THE SNOWMAN boasts a strong cast of supporting actors, but unfortunately, none of them do very much.  J.K Simmons has a small thankless role as a rich businessman and possible suspect, and speaking of dubbing, I swear it sounds as if someone else dubbed his voice.  He doesn’t sound at all in this movie the way he does in every other movie he’s been in. Weird.

One of my favorite character actors, Toby Jones, has even less screen time— it’s more like a cameo– as yet another flawed detective. Chloe Sevigny plays twins, and in one of the better supporting performances, David Dencik plays a creepy doctor who is also a suspect.

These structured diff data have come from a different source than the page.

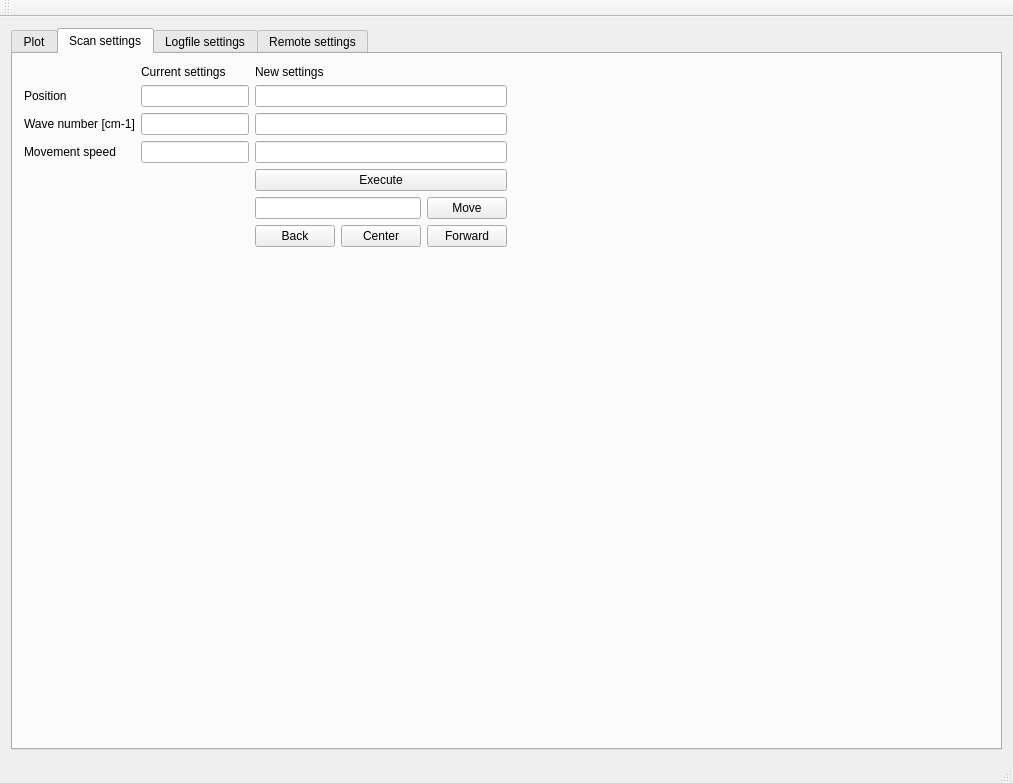
Old version of the form mainwindow.ui in the repository anates/Spectro.
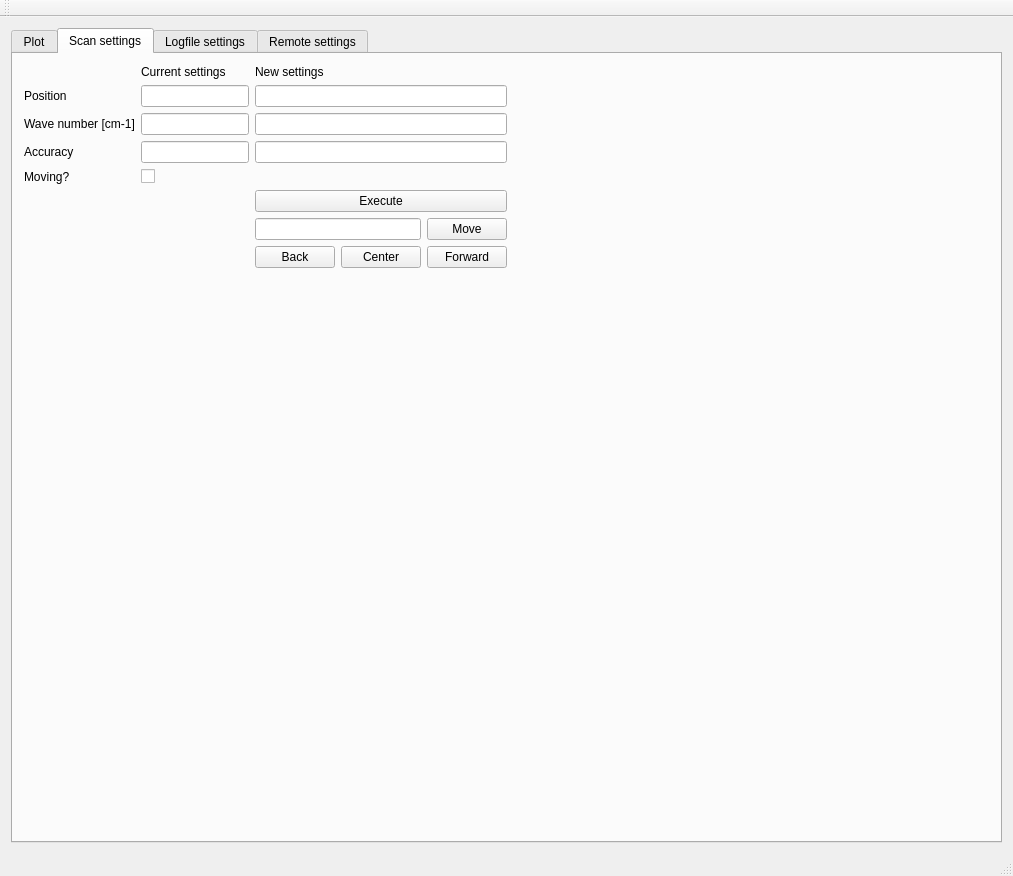
New version of the form. The open tabs and pages were chosen to show the change. Custom widgets are drawn as their Qt base class.

Commit message: Moving Box hinzugefuegt, Scan noch nicht getestet. DPC haengt noch immer, muss noch gefixt werden. Modularitaet weitestgehend fertig gestellt.

Patch:
```diff
--- a/mainwindow.ui
+++ b/mainwindow.ui
@@ -7,7 +7,7 @@
     <x>0</x>
     <y>0</y>
     <width>1013</width>
-    <height>783</height>
+    <height>876</height>
    </rect>
   </property>
   <property name="windowTitle">
@@ -18,7 +18,7 @@
     <item row="0" column="0">
      <widget class="QTabWidget" name="gridTabWidget">
       <property name="currentIndex">
-       <number>0</number>
+       <number>1</number>
       </property>
       <widget class="QWidget" name="plotTab">
        <attribute name="title">
@@ -35,9 +35,7 @@
         <item row="1" column="0">
          <layout class="QHBoxLayout" name="horizontalLayout_2">
           <item>
-           <widget class="QwtPlot" name="qwtPlot">
-            <zorder></zorder>
-           </widget>
+           <widget class="QwtPlot" name="qwtPlot"/>
           </item>
           <item>
            <layout class="QFormLayout" name="formLayout_2">
@@ -358,6 +356,9 @@
        <layout class="QFormLayout" name="formLayout">
         <item row="0" column="0">
          <layout class="QGridLayout" name="gridLayout_7">
+          <item row="2" column="2">
+           <widget class="QLineEdit" name="newWaveNumber"/>
+          </item>
           <item row="0" column="1">
            <widget class="QLabel" name="label_12">
             <property name="text">
@@ -393,16 +394,6 @@
             </property>
            </widget>
           </item>
-          <item row="1" column="2">
-           <widget class="QLineEdit" name="newPosition"/>
-          </item>
-          <item row="4" column="2">
-           <widget class="QPushButton" name="execButton_2">
-            <property name="text">
-             <string>Execute</string>
-            </property>
-           </widget>
-          </item>
           <item row="1" column="0">
            <widget class="QLabel" name="label_13">
             <property name="text">
@@ -410,13 +401,27 @@
             </property>
            </widget>
           </item>
-          <item row="2" column="2">
-           <widget class="QLineEdit" name="newWaveNumber"/>
+          <item row="5" column="2">
+           <widget class="QPushButton" name="execButton_2">
+            <property name="text">
+             <string>Execute</string>
+            </property>
+           </widget>
+          </item>
+          <item row="1" column="2">
+           <widget class="QLineEdit" name="newPosition"/>
           </item>
           <item row="3" column="2">
            <widget class="QLineEdit" name="newSpeed"/>
           </item>
-          <item row="5" column="2">
+          <item row="3" column="0">
+           <widget class="QLabel" name="label_9">
+            <property name="text">
+             <string>Accuracy</string>
+            </property>
+           </widget>
+          </item>
+          <item row="6" column="2">
            <layout class="QHBoxLayout" name="horizontalLayout_4">
             <item>
              <widget class="QLineEdit" name="moveData"/>
@@ -437,14 +442,7 @@
             </property>
            </widget>
           </item>
-          <item row="3" column="0">
-           <widget class="QLabel" name="label_9">
-            <property name="text">
-             <string>Movement speed</string>
-            </property>
-           </widget>
-          </item>
-          <item row="6" column="2">
+          <item row="7" column="2">
            <layout class="QGridLayout" name="gridLayout_2">
             <item row="0" column="1">
              <widget class="QPushButton" name="centerMono">
@@ -469,6 +467,20 @@
             </item>
            </layout>
           </item>
+          <item row="4" column="1">
+           <widget class="QCheckBox" name="movingBox">
+            <property name="text">
+             <string/>
+            </property>
+           </widget>
+          </item>
+          <item row="4" column="0">
+           <widget class="QLabel" name="label">
+            <property name="text">
+             <string>Moving?</string>
+            </property>
+           </widget>
+          </item>
          </layout>
         </item>
        </layout>
@@ -558,7 +570,7 @@
         </item>
        </layout>
       </widget>
-      <widget class="QWidget" name="tab">
+      <widget class="QWidget" name="RemoteTab">
        <attribute name="title">
         <string>Remote settings</string>
        </attribute>
```
The commit also changes 7 other files.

THE SNOWMAN is an ugly, lurid movie that a lot of people are going to hate because its narrative style is slow, sloppy, and rather unconventional, but all of this somehow makes this film which tells a standard serial killer story refreshing.  No one in the story is all that likable, but you care for them anyway, because their lives are all so miserable and cold.

Do not see THE SNOWMAN expecting a polished suspenseful story about the manhunt for a crafty serial killer.  It’s not that movie.  It’s an awkward, dark, depressing, moody tale of the detectives investigating a serial killer, and as such, in spite of its many flaws, it succeeds in what it sets out to do, which is, namely, to point out that it takes a certain type of person to take on the darkest sickest criminals, and that type of person is often just as tortured and wounded as the people they are hunting.

—END—

Books by Michael Arruda:

TIME FRAME,  science fiction novel by Michael Arruda.  

Ebook version:  $2.99. Available at http://www.neconebooks.com. Print version:  $18.00.  Email your order request to mjarruda33@gmail.com. Also available at Amazon.com.

IN THE SPOOKLIGHT, movie review collection by Michael Arruda.

InTheSpooklight_NewText

 Ebook version:  $4.99.  Available at http://www.neconebooks.com.  Print version:  $18.00.  Email your order request to mjarruda33@gmail.com. Also available at Amazon.com.

FOR THE LOVE OF HORROR, short story collection by Michael Arruda.  

For The Love Of Horror cover

Ebook version:  $4.99.  Available at http://www.neconebooks.com. Print version:  $18.00.  Email your order request to mjarruda33@gmail.com. Also available at Amazon.com.